The SEC previously charged the medical researcher – Dr Yves M Benhamou – who illegally tipped Skowron with the non-public information and received envelopes of cash in return according to the SEC’s amended complaint filed today in federal court in Manhattan to additionally charge Skowron. The hedge funds, which have been charged as relief defendants in the SEC’s amended complaint, have agreed to pay USD33 million to settle the charges.
“It’s a prescription for an SEC enforcement action to illegally trade on confidential clinical trial information from doctors and other purported consultants,” says Lorin L Reisner, Deputy Director of the SEC’s Enforcement Division.
Cheryl Scarboro, Chief of the Enforcement Division’s FCPA Unit, adds: “Skowron attempted to game the markets and buy the silence of his tipper. His sale of his hedge funds’ entire position in HGSI stock before the announcement of negative news is precisely the sort of conduct that telegraphs insider trading.”
In a parallel action today, the US Attorney’s Office for the Southern District of New York announced criminal charges against Skowron.
According to the SEC’s amended complaint, Benhamou served on the Steering Committee overseeing HGSI’s trial for Albuferon, a potential drug to treat Hepatitis C. While serving on the Steering Committee, Benhamou provided consulting services to Skowron through an expert networking firm. But over time, he and Skowron developed a friendship. By April 2007, many of their communications were independent of the expert networking firm. Benhamou tipped Skowron with material, non-public information about the trial as he learned of negative developments that occurred during Phase 3 of the trial.
The SEC alleges that Skowron acted on confidential information he received from Benhamou prior to the public announcement and ordered the sale of the entire position in HGSI stock – approximately six million shares held by the six health-care related funds that Skowron co-managed. These sales occurred during the six-week period prior to HGSI’s public announcement. Skowron caused the hedge funds to sell two million shares in a block trade just before the markets closed Jan. 22, 2008. Changes to the trial resulting from the negative developments were announced publicly on January 23. When HGSI’s share price dropped 44 per cent by the end of that day, the hedge funds avoided losses of at least USD30 million.

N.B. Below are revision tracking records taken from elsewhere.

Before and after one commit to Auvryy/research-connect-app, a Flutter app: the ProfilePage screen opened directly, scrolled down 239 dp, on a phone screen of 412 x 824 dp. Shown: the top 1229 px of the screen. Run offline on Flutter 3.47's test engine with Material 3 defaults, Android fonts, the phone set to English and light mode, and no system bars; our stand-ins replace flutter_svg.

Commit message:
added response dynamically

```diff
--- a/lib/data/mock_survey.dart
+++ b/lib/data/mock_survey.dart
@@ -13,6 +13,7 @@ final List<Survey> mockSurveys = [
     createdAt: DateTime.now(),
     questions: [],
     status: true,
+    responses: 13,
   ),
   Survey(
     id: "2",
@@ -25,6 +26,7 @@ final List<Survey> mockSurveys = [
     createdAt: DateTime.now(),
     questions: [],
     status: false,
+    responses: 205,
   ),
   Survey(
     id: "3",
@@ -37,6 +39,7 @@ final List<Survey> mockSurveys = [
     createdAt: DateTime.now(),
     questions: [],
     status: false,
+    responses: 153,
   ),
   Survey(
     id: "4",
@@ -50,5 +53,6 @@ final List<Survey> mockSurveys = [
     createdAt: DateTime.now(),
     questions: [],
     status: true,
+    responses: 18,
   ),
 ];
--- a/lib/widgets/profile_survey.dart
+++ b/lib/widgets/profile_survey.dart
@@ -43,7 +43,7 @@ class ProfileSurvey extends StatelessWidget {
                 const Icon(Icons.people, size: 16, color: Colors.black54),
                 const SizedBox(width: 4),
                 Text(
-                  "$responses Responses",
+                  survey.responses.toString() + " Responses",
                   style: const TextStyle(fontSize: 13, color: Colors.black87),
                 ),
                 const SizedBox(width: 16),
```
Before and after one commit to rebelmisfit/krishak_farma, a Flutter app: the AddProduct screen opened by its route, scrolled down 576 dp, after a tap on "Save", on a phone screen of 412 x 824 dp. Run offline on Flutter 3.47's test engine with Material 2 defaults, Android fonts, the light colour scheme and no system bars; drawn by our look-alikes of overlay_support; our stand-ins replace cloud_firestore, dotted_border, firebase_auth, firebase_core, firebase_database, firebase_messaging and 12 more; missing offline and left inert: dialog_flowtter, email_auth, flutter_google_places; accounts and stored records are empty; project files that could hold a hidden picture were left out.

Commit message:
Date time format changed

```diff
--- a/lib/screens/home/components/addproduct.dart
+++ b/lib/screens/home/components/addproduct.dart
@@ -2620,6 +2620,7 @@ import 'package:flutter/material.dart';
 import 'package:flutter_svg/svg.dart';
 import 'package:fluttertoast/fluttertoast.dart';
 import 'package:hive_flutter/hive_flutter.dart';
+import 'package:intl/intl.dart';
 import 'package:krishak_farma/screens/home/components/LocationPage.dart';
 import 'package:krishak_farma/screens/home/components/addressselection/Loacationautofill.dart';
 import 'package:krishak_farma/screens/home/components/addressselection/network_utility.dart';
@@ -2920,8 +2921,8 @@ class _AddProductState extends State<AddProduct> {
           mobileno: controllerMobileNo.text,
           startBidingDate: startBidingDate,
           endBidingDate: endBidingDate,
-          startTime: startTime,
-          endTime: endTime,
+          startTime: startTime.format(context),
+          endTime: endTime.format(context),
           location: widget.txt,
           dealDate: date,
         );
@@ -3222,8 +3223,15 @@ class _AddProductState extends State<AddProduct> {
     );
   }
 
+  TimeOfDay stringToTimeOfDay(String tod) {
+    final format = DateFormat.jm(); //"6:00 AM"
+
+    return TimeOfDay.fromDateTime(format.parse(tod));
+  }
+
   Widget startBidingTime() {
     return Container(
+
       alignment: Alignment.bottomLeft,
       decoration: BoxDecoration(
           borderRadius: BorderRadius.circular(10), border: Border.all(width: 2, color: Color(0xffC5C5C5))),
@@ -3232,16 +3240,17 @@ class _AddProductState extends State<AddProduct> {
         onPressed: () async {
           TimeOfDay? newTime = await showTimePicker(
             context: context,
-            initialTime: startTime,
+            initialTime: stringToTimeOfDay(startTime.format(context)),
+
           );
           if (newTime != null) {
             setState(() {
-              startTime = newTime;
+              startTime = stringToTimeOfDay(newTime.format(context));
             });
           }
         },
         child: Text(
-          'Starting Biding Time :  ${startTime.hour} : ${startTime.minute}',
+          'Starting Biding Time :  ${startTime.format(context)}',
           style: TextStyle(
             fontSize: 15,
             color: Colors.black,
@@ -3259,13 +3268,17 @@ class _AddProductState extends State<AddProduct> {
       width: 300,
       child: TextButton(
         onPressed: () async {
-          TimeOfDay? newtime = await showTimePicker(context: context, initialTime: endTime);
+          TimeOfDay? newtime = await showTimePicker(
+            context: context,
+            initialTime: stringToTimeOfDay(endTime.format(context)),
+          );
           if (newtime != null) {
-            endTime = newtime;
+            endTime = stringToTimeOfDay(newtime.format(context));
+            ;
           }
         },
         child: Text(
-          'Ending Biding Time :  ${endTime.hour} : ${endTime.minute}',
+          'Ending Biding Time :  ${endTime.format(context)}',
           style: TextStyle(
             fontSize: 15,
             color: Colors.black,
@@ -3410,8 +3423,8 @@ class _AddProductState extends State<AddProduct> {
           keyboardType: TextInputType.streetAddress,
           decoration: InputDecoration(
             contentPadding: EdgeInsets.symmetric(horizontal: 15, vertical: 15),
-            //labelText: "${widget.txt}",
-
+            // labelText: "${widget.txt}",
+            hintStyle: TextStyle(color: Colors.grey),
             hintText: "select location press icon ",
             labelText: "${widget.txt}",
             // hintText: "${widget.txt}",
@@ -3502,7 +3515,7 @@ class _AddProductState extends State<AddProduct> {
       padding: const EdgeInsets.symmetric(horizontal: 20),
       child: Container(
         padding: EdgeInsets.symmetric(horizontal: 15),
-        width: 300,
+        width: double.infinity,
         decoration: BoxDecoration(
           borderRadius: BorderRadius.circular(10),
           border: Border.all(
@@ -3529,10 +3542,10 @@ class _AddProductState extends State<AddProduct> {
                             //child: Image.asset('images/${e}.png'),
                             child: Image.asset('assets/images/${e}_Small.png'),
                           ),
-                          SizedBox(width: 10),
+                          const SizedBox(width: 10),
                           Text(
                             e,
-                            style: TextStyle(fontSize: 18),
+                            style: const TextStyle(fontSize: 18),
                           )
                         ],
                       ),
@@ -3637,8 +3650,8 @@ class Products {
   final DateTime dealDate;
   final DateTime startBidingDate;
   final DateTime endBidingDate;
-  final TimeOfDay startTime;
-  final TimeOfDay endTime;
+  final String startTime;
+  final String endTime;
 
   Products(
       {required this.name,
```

According to the SEC’s amended complaint, Skowron gave Benhamou an envelope of containing EUR5,000 while they were attending a medical conference in Barcelona, Spain in April 2007. The cash was in appreciation for Benhamou’s work as a consultant. In February 2008, after the illegal HGSI trades were completed, Skowron asked Benhamou to lie about his communications with Skowron, which he did. In late February 2008, Skowron met Benhamou in Boston and attempted to hand him a bag containing cash in appreciation for his tips on the Albuferon trial and his continued silence. Benhamou refused the cash. However, while attending a medical conference in Milan, Italy in April 2008, Skowron gave Benhamou another envelope containing at least USD10,000 in cash that Benhamou accepted.
The SEC is seeking permanent injunctions, disgorgement of any ill-gotten gains with prejudgment interest, and financial penalties against Skowron and Benhamou. Simultaneous with the filing of the SEC’s amended complaint, the six hedge funds named as relief defendants agreed to settle with the Commission and pay disgorgement of USD29,017,156.00 plus prejudgment interest of USD4,003,669.00 without admitting or denying the allegations. The proposed settlement is subject to court approval.